[Front-end code edit data]
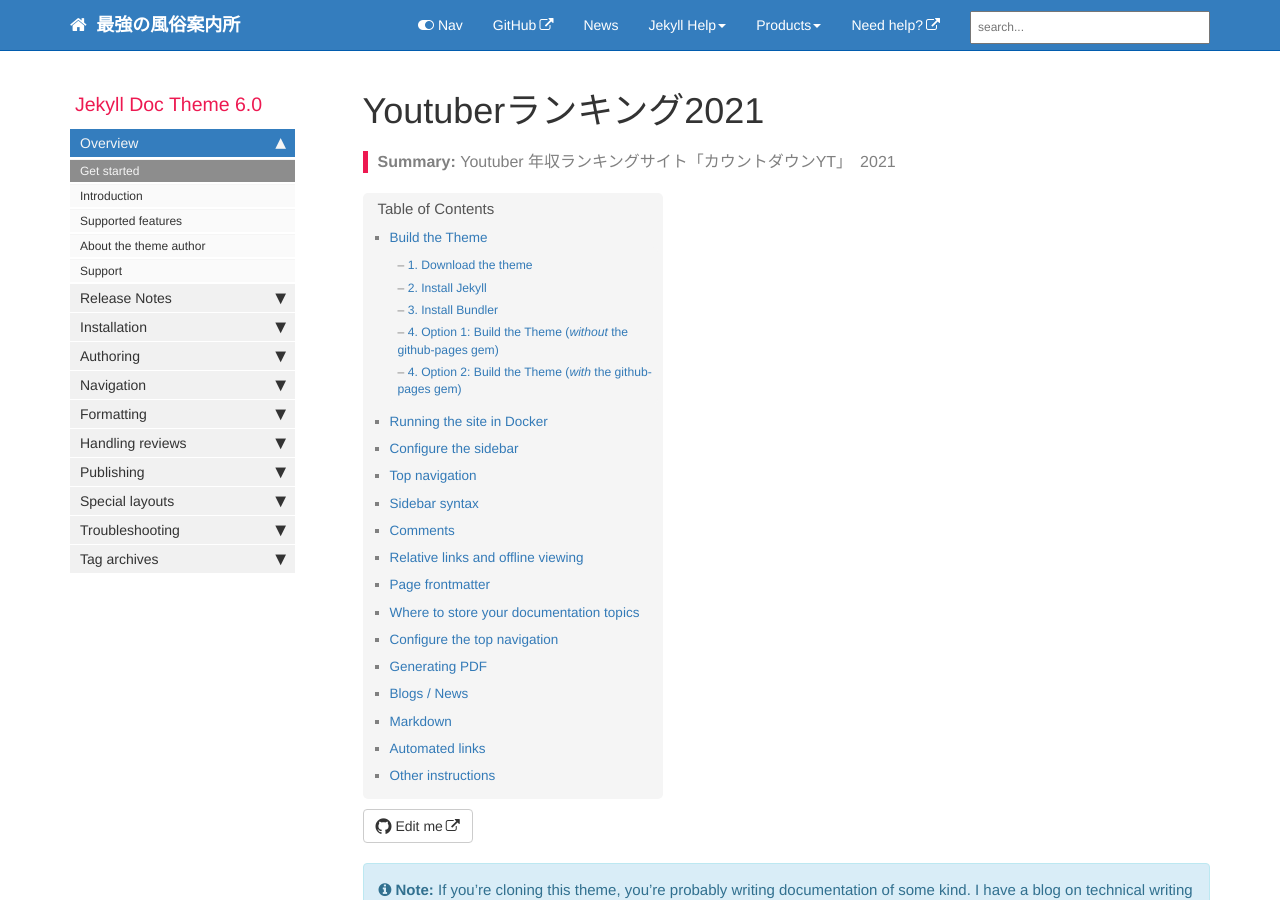
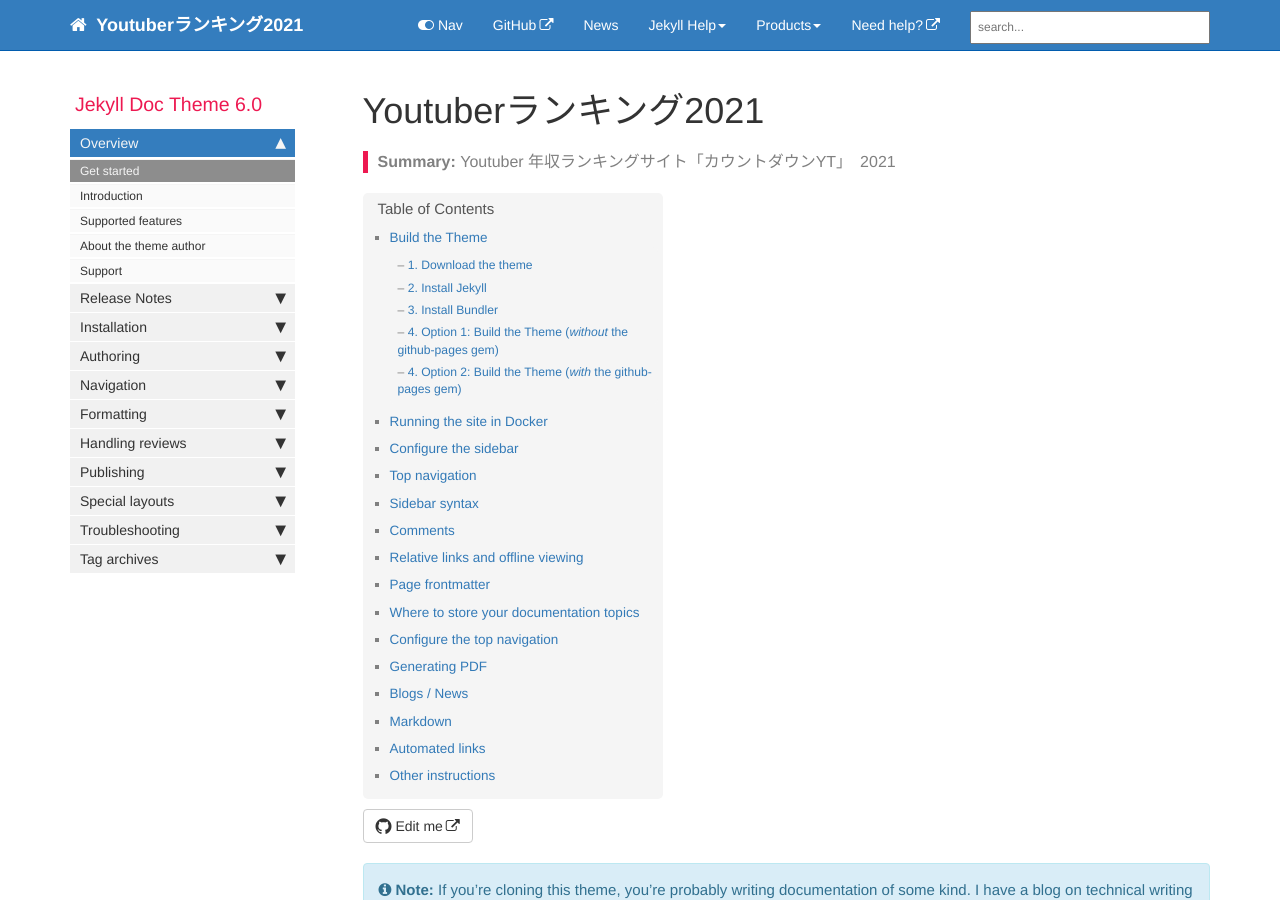
Before and after one commit to takagotch/page482, a Jekyll site: the page built from index.md, in a window 1280 px wide and 900 px high. Built offline with Jekyll 4.4.1, drawn with Linux system fonts in a browser that asks for light colours; comment, search, counter and statistics services are not loaded.

Commit message:
Update _config.yml

```diff
--- a/_config.yml
+++ b/_config.yml
@@ -1,9 +1,9 @@
-repository: takagotch/page75
+repository: takagotch/page482
 
 output: web
 # this property is useful for conditional filtering of content that is separate from the PDF.
 
-topnav_title: 最強の風俗案内所
+topnav_title: Youtuberランキング2021
 # this appears on the top navigation bar next to the home button
 
 site_title: 運命の出会いが待っています♡で10%オフ
```
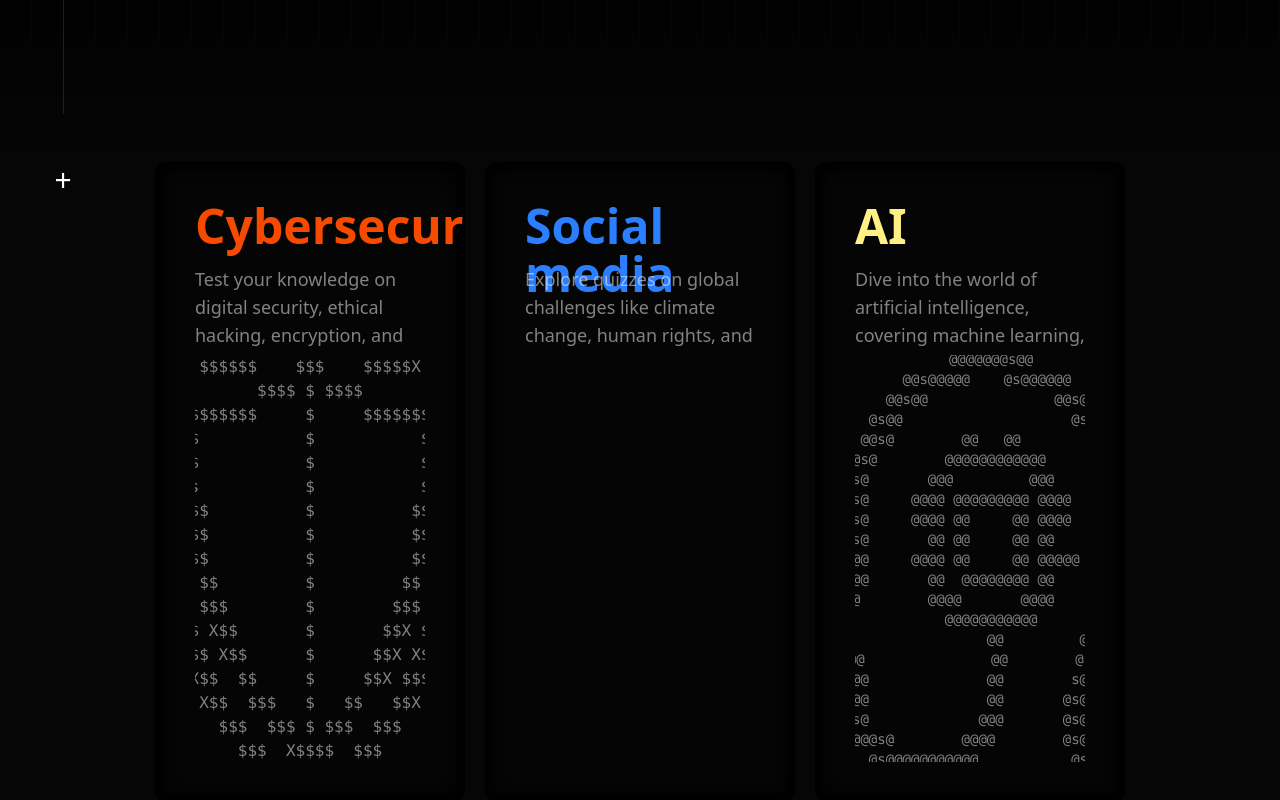
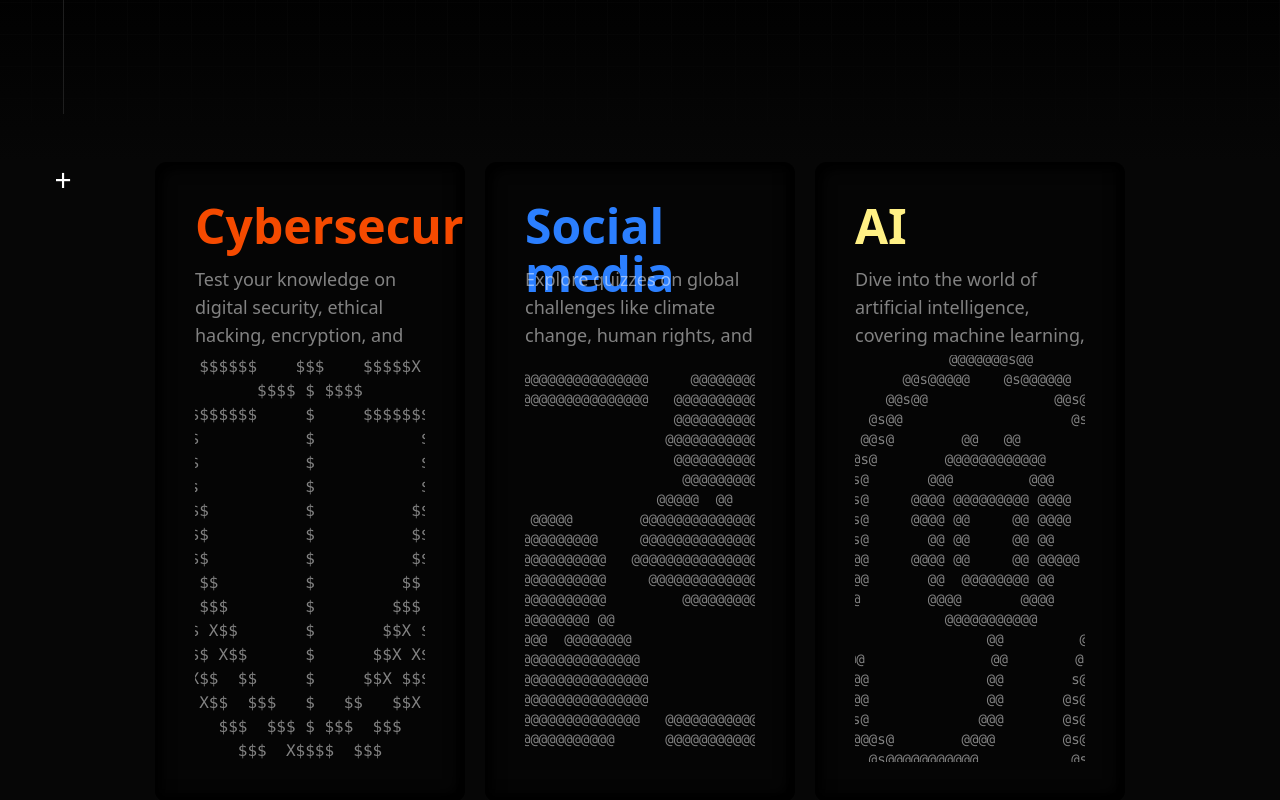
Before and after one commit to gopher93185789/quizzy, a Next.js app: page / in a window 1280 px wide. Shown: the part 686-1486 px from the top of the page. Built offline with nearby package versions, Linux system fonts and the light colour scheme.

Commit message:
add new ascii icons for social media

```diff
--- a/src/app/page.tsx
+++ b/src/app/page.tsx
@@ -1,4 +1,4 @@
-import { Head, Shield } from "@/components/AsciiIcons";
+import { Head, Shield, World } from "@/components/AsciiIcons";
 import { PlusSideBar } from "@/components/PlusSideBar";
 import { TextCard } from "@/components/TextCard";
 import Link from "next/link";
@@ -80,7 +80,7 @@ export default function Home() {
             text="              Test your knowledge on digital security, ethical hacking,
               encryption, and best practices to stay safe online."
           >
-           <Shield />
+            <Shield />
           </TextCard>
 
           <TextCard
@@ -88,14 +88,18 @@ export default function Home() {
             titleColor="text-blue-500"
             text="Explore quizzes on global challenges like climate change, human
               rights, and social justice to expand your awareness."
-          />
+          >
+            <World />
+          </TextCard>
 
           <TextCard
             title="AI"
             titleColor="text-yellow-200"
             text="               Dive into the world of artificial intelligence, covering machine
               learning, neural networks, ethics, and future implications."
-          ><Head /></TextCard>
+          >
+            <Head />
+          </TextCard>
         </div>
       </div>
     </>
--- a/src/components/AsciiIcons.tsx
+++ b/src/components/AsciiIcons.tsx
@@ -58,3 +58,32 @@ export function Head() {
         </div>
     </>
 }
+
+
+export function World() {
+    return <>
+        <div className="h-full w-full flex justify-center items-center">
+            <div className="h-fit w-fit">
+                <pre className='text-white/50 w-full text-center text-sm'>  @@@@@@@@@@@@@@@@@@@@     @@@@@@@@       </pre>
+                <pre className='text-white/50 w-full text-center text-sm'>@@@@@@@@@@@@@@@@@@@@@@   @@@@@@@@@@@@     </pre>
+                <pre className='text-white/50 w-full text-center text-sm'>@@@@                     @@@@@@@@@@@@@    </pre>
+                <pre className='text-white/50 w-full text-center text-sm'>@@@@                    @@@@@@@@@@@@@@    </pre>
+                <pre className='text-white/50 w-full text-center text-sm'>@@@@                     @@@@@@@@@@@@@    </pre>
+                <pre className='text-white/50 w-full text-center text-sm'>@@@                       @@@@@@@@@@      </pre>
+                <pre className='text-white/50 w-full text-center text-sm'>                       @@@@@  @@   @@@@@  </pre>
+                <pre className='text-white/50 w-full text-center text-sm'>        @@@@@        @@@@@@@@@@@@@@@@@@@@ </pre>
+                <pre className='text-white/50 w-full text-center text-sm'>      @@@@@@@@@@     @@@@@@@@@@@@@@@@@@@@@</pre>
+                <pre className='text-white/50 w-full text-center text-sm'>    @@@@@@@@@@@@@   @@@@@@@@@@@@@@@@@@@@@@</pre>
+                <pre className='text-white/50 w-full text-center text-sm'>    @@@@@@@@@@@@@     @@@@@@@@@@@@@@@@@@  </pre>
+                <pre className='text-white/50 w-full text-center text-sm'>     @@@@@@@@@@@@         @@@@@@@@@@      </pre>
+                <pre className='text-white/50 w-full text-center text-sm'>   @@  @@@@@@@@ @@                        </pre>
+                <pre className='text-white/50 w-full text-center text-sm'>  @@@@@@@@  @@@@@@@@                   @@@</pre>
+                <pre className='text-white/50 w-full text-center text-sm'>@@@@@@@@@@@@@@@@@@@@@                  @@@</pre>
+                <pre className='text-white/50 w-full text-center text-sm'>@@@@@@@@@@@@@@@@@@@@@@                 @@@</pre>
+                <pre className='text-white/50 w-full text-center text-sm'>@@@@@@@@@@@@@@@@@@@@@@                @@@@</pre>
+                <pre className='text-white/50 w-full text-center text-sm'>@@@@@@@@@@@@@@@@@@@@@   @@@@@@@@@@@@@@@@@@</pre>
+                <pre className='text-white/50 w-full text-center text-sm'>   @@@@@@@@@@@@@@@      @@@@@@@@@@@@@@@@  </pre>
+            </div>
+        </div>
+    </>
+}
```
Also changed, not shown: ascii.txt.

> WHAT THIS TASK INVOLVES: Only the lines that contain the string "TextCard" are to be copied from the records.

> WRITTEN RESPONSE:
 import { TextCard } from "@/components/TextCard";
           </TextCard>
           <TextCard
+          </TextCard>
           <TextCard
-          ><Head /></TextCard>
+          </TextCard>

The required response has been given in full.